A Chinese factory that provides computer parts and Xbox 360 controllers to Microsoft, and other U.S. companies, has seen the conditions of its workers scrutinized in a scathing report issued by The National Labor Committee (NLC).
The NLC report focused on the KYE Factory in Dongguan City, Guangdong and offered a laundry list of complaints. Among them, workers earn an average of 65 cents an hour (52 cents per hour after deducting for food), workers average 68 hours of work per week, and that workers are prohibited from “talking, listening to music or using the bathroom” during working hours.
Additionally, the factory was said to have a preference for hiring 18 to 25 year old women, as “they are easier to discipline and control,” and also hires “work-study students,” or 16 and 17 year olds who work mandatory 15-hour shifts six or seven days per week.

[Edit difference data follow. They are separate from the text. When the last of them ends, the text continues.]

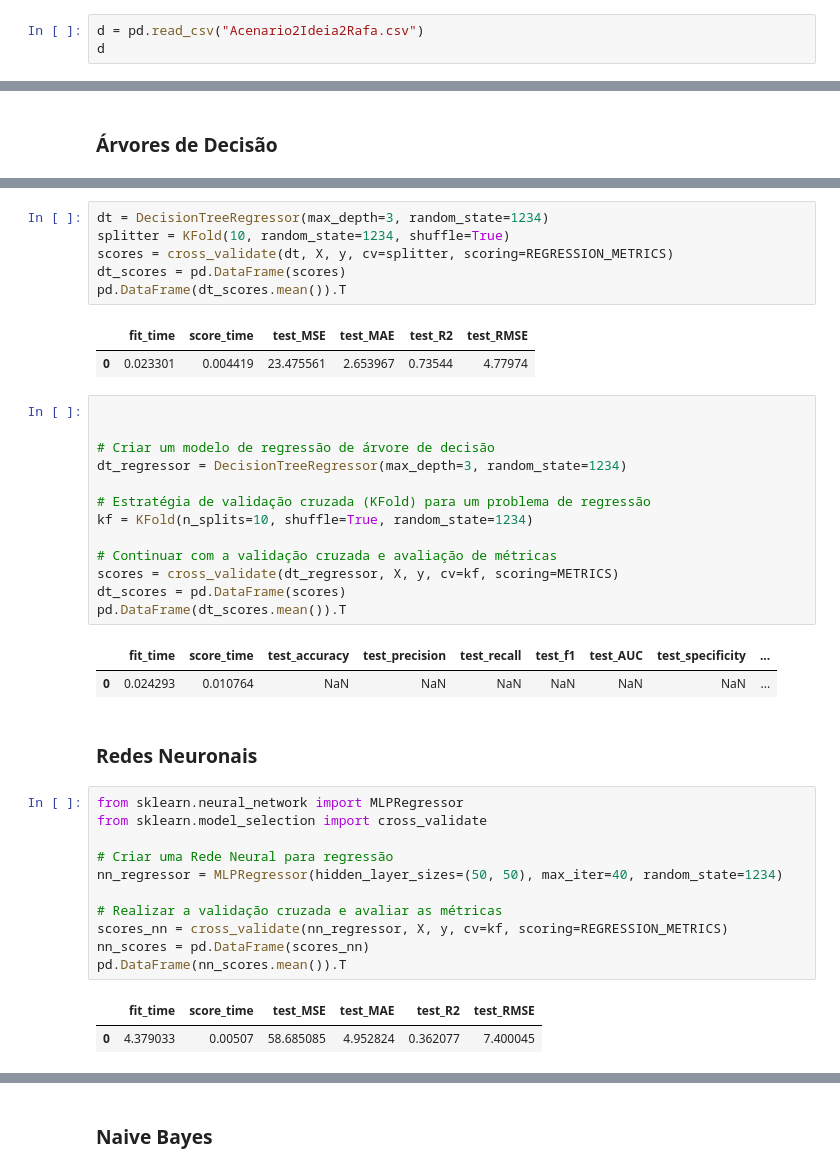
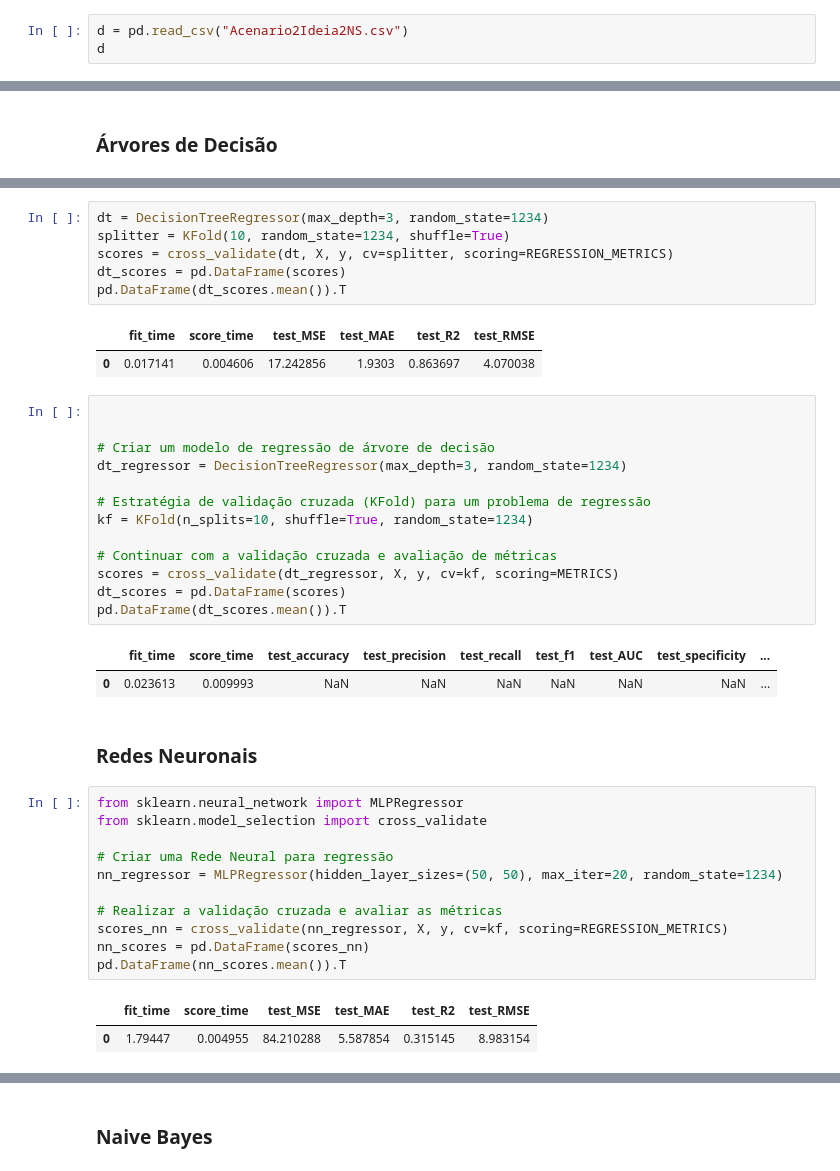
Before and after one commit to ruicoelhor22/AASE, a Jupyter notebook: atualregressao2.ipynb, the cells around one changed output, grey strips where cells are left out. Cells and saved outputs as stored; diff of their text form.

```diff
--- a/atualregressao2.ipynb
+++ b/atualregressao2.ipynb
@@ -68,6 +68,6 @@ METRICS = {
 # %% [markdown]
 # Ler o Conjunto de Dados
 # %%
-d = pd.read_csv("Acenario2Ideia2Rafa.csv")
+d = pd.read_csv("Acenario2Ideia2NS.csv")
 d
 # %% [output]
@@ -140,7 +140,7 @@ dt_scores = pd.DataFrame(scores)
 pd.DataFrame(dt_scores.mean()).T
 # %% [output]
 |  | fit_time | score_time | test_MSE | test_MAE | test_R2 | test_RMSE |
-| 0 | 0.023301 | 0.004419 | 23.475561 | 2.653967 | 0.73544 | 4.77974 |
+| 0 | 0.017141 | 0.004606 | 17.242856 | 1.9303 | 0.863697 | 4.070038 |
 # %%
 
 
@@ -156,23 +156,23 @@ dt_scores = pd.DataFrame(scores)
 pd.DataFrame(dt_scores.mean()).T
 # %% [output]
 |  | fit_time | score_time | test_accuracy | test_precision | test_recall | test_f1 | test_AUC | test_specificity | ... |
-| 0 | 0.024293 | 0.010764 | NaN | NaN | NaN | NaN | NaN | NaN | ... |
+| 0 | 0.023613 | 0.009993 | NaN | NaN | NaN | NaN | NaN | NaN | ... |
 # %% [markdown]
 ### Redes Neuronais
 # %%
 from sklearn.neural_network import MLPRegressor
 from sklearn.model_selection import cross_validate
 
 # Criar uma Rede Neural para regressão
-nn_regressor = MLPRegressor(hidden_layer_sizes=(50, 50), max_iter=40, random_state=1234)
+nn_regressor = MLPRegressor(hidden_layer_sizes=(50, 50), max_iter=20, random_state=1234)
 
 # Realizar a validação cruzada e avaliar as métricas
 scores_nn = cross_validate(nn_regressor, X, y, cv=kf, scoring=REGRESSION_METRICS)
 nn_scores = pd.DataFrame(scores_nn)
 pd.DataFrame(nn_scores.mean()).T
 # %% [output]
 |  | fit_time | score_time | test_MSE | test_MAE | test_R2 | test_RMSE |
-| 0 | 4.379033 | 0.00507 | 58.685085 | 4.952824 | 0.362077 | 7.400045 |
+| 0 | 1.79447 | 0.004955 | 84.210288 | 5.587854 | 0.315145 | 8.983154 |
 # %%
 from sklearn.datasets import make_regression
 from sklearn.model_selection import cross_validate
```
Also changed, not shown: parts of 4 cells of this notebook, 14 other files.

Workers also share lodging in “primitive” dorm rooms that house up to 14 people.
The NLC report is illustrated by pictures of workers asleep on assembly lines during their break time.

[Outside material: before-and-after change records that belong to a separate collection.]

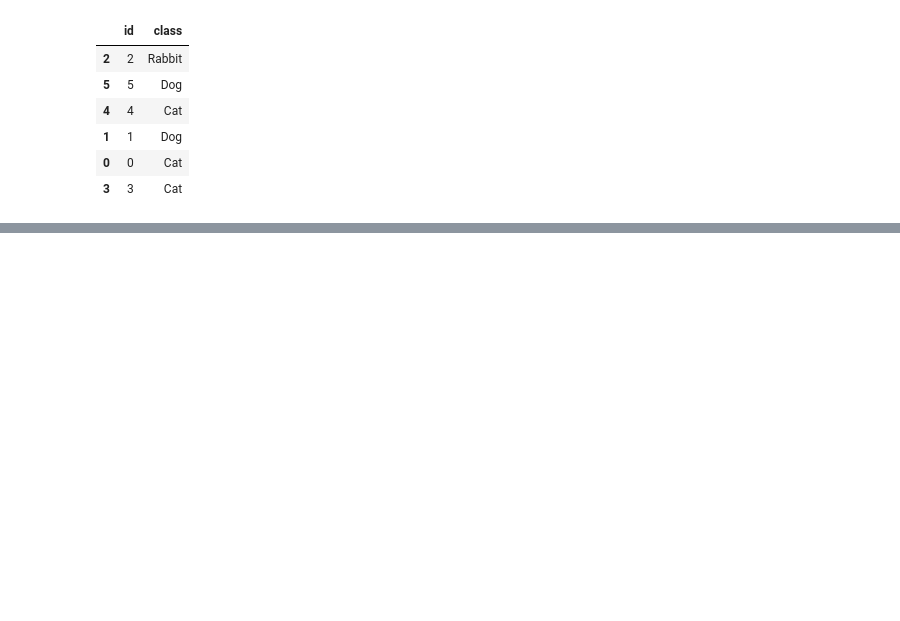
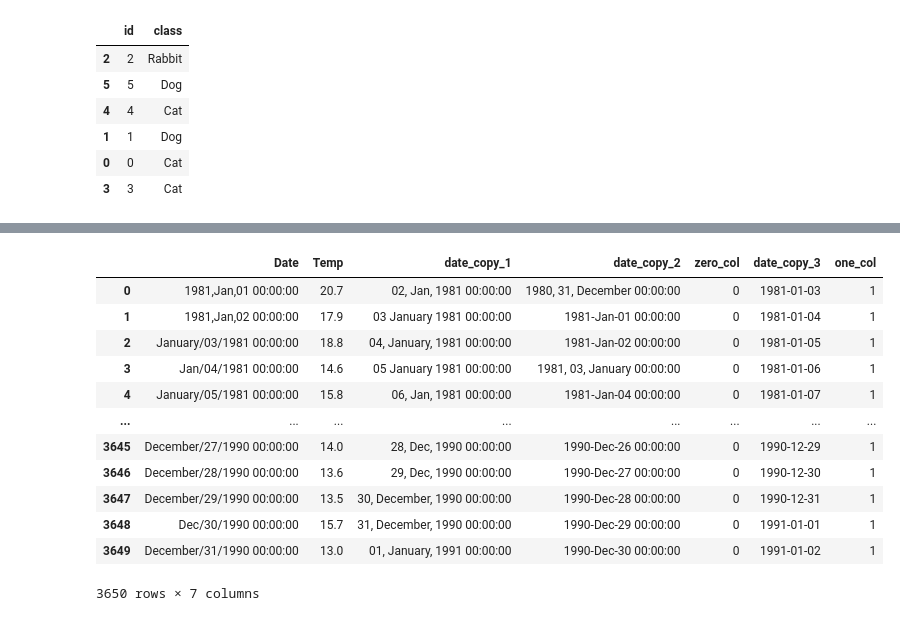
Before and after one commit to joeltanwr/DirtyDF, a Jupyter notebook: test_mtjjv.ipynb, the cells around one changed output, grey strips where cells are left out. Drawn from its saved outputs; the diff is of its cells as text; code cells hidden in the pictures; blank space fills up the shorter version.

```diff
--- a/test_mtjjv.ipynb
+++ b/test_mtjjv.ipynb
@@ -133,0 +277,21 @@ res_ft.print_history()
+# %%
+datetime_format = DatetimeFormatStainer(col_idx = [0, 2, 3], num_format=3)
+# %%
+rng = np.random.default_rng(42)
+res = datetime_format.transform(df3, rng)
+# %%
+res[0]
+# %% [output]
+|  | Date | Temp | date_copy_1 | date_copy_2 | zero_col | date_copy_3 | one_col |
+| 0 | 1981,Jan,01 00:00:00 | 20.7 | 02, Jan, 1981 00:00:00 | 1980, 31, December 00:00:00 | 0 | 1981-01-03 | 1 |
+| 1 | 1981,Jan,02 00:00:00 | 17.9 | 03 January 1981 00:00:00 | 1981-Jan-01 00:00:00 | 0 | 1981-01-04 | 1 |
+| 2 | January/03/1981 00:00:00 | 18.8 | 04, January, 1981 00:00:00 | 1981-Jan-02 00:00:00 | 0 | 1981-01-05 | 1 |
+| 3 | Jan/04/1981 00:00:00 | 14.6 | 05 January 1981 00:00:00 | 1981, 03, January 00:00:00 | 0 | 1981-01-06 | 1 |
+| 4 | January/05/1981 00:00:00 | 15.8 | 06, Jan, 1981 00:00:00 | 1981-Jan-04 00:00:00 | 0 | 1981-01-07 | 1 |
+| ... | ... | ... | ... | ... | ... | ... | ... |
+| 3645 | December/27/1990 00:00:00 | 14.0 | 28, Dec, 1990 00:00:00 | 1990-Dec-26 00:00:00 | 0 | 1990-12-29 | 1 |
+| 3646 | December/28/1990 00:00:00 | 13.6 | 29, Dec, 1990 00:00:00 | 1990-Dec-27 00:00:00 | 0 | 1990-12-30 | 1 |
+| 3647 | December/29/1990 00:00:00 | 13.5 | 30, December, 1990 00:00:00 | 1990-Dec-28 00:00:00 | 0 | 1990-12-31 | 1 |
+| 3648 | Dec/30/1990 00:00:00 | 15.7 | 31, December, 1990 00:00:00 | 1990-Dec-29 00:00:00 | 0 | 1991-01-01 | 1 |
+| 3649 | December/31/1990 00:00:00 | 13.0 | 01, January, 1991 00:00:00 | 1990-Dec-30 00:00:00 | 0 | 1991-01-02 | 1 |
+3650 rows × 7 columns
```
Also changed, not shown: parts of 52 cells of this notebook.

Another snapshot of working conditions offered by the NLC report:
Workers who make a mistake are humiliated in two ways. They can be taken off the production line and ordered to pick up trash, sweep the factory floor and clean the bathrooms. This happens every day, and it is done during working hours to humiliate the teenager in front of his or her friends and co-workers.
Other companies that source products from the KYE Factory include Hewlett Packard, Best Buy, Samsung, Foxconn, Acer, Wi/IFC/Logitech and Asus-Rd. While the factory does seem to focus on producing mice and webcams, a record of Microsoft importing Xbox 360 controllers (PDF) from the factory was attached to the NLC report.

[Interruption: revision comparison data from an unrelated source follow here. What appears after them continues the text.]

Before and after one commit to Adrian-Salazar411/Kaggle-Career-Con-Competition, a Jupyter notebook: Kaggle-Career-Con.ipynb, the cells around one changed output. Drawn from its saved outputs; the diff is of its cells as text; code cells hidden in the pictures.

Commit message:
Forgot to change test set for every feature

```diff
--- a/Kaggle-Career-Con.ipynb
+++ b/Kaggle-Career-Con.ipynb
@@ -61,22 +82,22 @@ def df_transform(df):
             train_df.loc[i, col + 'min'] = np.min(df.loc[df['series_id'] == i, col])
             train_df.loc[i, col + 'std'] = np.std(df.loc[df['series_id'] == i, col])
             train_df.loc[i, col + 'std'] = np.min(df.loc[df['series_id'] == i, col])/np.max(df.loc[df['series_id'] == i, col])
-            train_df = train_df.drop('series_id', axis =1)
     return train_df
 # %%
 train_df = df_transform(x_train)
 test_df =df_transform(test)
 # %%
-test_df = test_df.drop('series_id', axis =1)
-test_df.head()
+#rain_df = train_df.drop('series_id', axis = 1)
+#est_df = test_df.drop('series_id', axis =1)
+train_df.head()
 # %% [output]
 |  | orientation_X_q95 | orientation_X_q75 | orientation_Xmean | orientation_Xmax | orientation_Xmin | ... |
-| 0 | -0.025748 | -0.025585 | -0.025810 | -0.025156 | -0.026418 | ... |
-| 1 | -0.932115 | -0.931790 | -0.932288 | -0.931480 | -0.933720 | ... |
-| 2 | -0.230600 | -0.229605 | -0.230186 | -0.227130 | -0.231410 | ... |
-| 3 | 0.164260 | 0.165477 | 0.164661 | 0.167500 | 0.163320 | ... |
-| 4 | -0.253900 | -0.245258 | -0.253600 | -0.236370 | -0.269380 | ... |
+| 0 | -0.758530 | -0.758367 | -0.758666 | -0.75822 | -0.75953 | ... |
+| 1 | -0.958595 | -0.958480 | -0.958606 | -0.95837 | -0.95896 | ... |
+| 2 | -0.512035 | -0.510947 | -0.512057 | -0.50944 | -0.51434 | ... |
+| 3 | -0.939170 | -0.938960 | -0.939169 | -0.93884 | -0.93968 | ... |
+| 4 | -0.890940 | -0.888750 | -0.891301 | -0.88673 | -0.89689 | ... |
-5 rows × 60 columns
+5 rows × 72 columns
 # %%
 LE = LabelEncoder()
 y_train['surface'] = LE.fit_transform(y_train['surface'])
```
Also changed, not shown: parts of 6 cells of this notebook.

Microsoft, for its part, said in a statement, “We regret that the NLC reported a one-sided story without offering us a chance to explain.” However, the Wall Street Journal reports that Microsoft is sending a team of independent auditors to the facility in order to conduct a “complete and thorough investigation.”
Microsoft Corporate Vice President, Manufacturing and Operations, Brian Tobey also stated that worker pay was in line with labor standard for the area.